While it’s official the day of the King, Maaike doesn’t really stand still by it. ‘It’s just a fun event for everyone, but the orange does make you think about the King. Also, the Dutch flag with orange pennant is everywhere.’ She continues that all Dutch people try to wear something orange, but the foreigners don’t. Therefore you can pick them out easily.

This year she doesn’t know yet if she will be able to celebrate it. ‘I was discussing with my schoolfriends to go to Breda this year, despite my school day,  but it isn’t sure yet. Otherwise, we will celebrate in Belgium, because you do want to party. So we might go drink something together, because it is something that always needs to be celebrated.’

Festivities in the country

During King’s Night and Day, you can find festivities in every village. It already starts at King’s Night, the night before, in a lot of pubs and even festivals. On the evening before King’s Day, the royal honours be awarded by the King. The last Friday before King’s Day every school organises a sport event for the children, ‘The King’s Games’. The royal couple, King Willem-Alexander and Queen Máxima visit each year a different school.

It doesn’t matter what kind of clothing you are wearing, it just has to be orange © Lotte van den Hout
People enjoy the atmosphere and the sun on King’s Day © Lotte van den Hout

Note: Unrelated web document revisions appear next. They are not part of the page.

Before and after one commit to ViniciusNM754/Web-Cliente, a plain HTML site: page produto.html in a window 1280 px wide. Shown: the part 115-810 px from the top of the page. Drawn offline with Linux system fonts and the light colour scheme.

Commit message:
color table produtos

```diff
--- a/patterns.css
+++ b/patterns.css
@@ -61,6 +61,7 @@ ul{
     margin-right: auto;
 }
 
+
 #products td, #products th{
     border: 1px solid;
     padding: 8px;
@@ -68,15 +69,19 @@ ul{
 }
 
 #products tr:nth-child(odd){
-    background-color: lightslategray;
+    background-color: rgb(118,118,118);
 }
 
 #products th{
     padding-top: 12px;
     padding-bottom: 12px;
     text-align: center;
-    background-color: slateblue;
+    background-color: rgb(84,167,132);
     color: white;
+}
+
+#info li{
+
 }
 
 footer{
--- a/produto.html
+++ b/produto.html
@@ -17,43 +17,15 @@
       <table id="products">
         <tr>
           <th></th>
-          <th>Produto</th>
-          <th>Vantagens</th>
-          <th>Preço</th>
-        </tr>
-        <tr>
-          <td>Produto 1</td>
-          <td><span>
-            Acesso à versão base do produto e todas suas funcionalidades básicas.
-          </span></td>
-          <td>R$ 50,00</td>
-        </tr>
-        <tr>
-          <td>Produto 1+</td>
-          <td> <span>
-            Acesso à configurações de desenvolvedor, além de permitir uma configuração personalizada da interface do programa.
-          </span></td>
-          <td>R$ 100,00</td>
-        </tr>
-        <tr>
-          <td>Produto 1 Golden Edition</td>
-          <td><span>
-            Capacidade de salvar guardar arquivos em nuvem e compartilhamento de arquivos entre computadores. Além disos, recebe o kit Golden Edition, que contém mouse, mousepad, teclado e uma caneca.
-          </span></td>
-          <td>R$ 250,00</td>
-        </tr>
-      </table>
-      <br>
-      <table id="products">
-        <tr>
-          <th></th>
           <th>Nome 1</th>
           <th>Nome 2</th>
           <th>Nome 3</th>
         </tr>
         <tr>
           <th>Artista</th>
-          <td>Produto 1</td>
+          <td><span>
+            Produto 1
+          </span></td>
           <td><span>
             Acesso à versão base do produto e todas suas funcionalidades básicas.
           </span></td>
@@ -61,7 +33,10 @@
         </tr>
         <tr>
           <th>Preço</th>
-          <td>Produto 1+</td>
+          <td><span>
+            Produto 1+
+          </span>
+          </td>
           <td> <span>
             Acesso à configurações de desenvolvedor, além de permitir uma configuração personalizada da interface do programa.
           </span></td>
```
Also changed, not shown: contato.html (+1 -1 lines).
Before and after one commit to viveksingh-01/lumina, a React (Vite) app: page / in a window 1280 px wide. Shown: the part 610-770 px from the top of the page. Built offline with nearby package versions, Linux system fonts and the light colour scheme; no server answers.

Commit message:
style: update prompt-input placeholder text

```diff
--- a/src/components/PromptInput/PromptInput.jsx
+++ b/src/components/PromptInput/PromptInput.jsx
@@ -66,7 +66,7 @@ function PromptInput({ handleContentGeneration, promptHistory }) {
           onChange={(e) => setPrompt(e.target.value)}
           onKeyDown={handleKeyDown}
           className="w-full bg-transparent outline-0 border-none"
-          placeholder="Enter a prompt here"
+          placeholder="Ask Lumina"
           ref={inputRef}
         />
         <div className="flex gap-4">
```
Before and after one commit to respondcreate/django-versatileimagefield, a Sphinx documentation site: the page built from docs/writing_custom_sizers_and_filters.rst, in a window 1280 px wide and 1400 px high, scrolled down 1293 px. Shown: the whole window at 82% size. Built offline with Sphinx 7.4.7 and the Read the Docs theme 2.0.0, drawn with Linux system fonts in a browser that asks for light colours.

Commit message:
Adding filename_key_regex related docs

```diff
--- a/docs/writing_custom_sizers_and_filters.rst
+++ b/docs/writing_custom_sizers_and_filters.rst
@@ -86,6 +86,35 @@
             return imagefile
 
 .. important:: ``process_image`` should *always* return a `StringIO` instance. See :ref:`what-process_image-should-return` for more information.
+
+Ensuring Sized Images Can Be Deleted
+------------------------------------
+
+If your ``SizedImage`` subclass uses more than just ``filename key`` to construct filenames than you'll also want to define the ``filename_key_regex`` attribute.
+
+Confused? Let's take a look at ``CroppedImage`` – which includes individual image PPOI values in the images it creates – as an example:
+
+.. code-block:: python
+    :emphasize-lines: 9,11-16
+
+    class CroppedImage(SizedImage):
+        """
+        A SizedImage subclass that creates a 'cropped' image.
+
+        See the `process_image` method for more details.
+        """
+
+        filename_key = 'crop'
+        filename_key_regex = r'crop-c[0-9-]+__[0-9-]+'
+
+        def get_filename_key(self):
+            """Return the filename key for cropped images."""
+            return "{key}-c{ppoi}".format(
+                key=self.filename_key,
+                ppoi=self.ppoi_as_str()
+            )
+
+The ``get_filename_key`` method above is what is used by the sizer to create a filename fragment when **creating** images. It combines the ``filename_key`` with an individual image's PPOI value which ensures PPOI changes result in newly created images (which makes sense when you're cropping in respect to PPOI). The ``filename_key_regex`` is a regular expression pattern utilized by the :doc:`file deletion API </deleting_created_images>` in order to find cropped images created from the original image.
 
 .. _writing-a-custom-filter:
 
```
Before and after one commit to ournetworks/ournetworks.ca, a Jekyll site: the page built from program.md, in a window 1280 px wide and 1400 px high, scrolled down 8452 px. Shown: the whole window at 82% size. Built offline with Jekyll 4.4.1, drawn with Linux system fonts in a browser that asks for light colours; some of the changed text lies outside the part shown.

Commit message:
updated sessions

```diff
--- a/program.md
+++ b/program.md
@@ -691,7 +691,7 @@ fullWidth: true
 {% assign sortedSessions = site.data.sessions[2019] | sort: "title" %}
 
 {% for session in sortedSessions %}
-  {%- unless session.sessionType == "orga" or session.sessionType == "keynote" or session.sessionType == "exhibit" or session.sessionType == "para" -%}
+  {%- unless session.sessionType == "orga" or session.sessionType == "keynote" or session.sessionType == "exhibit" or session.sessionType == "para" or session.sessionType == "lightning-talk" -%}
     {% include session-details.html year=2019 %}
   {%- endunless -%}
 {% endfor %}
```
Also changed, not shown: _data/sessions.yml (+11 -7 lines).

If you want to make sure that you can party, there are enough tickets for festivals throughout the Netherlands. The most famous are Kingsland, ‘the Guilty Pleasure Orange Party’ and Kingsdance. To experience it yourself, you can visit cities close to the Belgian border, such as Breda, Tilburg, Eindhoven, or Maastricht. In Breda, you can find ‘538 Koningsdag’ to party, and in Eindhoven, they have the King-S festival. But in the city centre there is enough to celebrate, with the tip from our Dutchies, don’t forget your orange outfit.

Text: © Lotte van den Hout
Photo: © Lotte van den Hout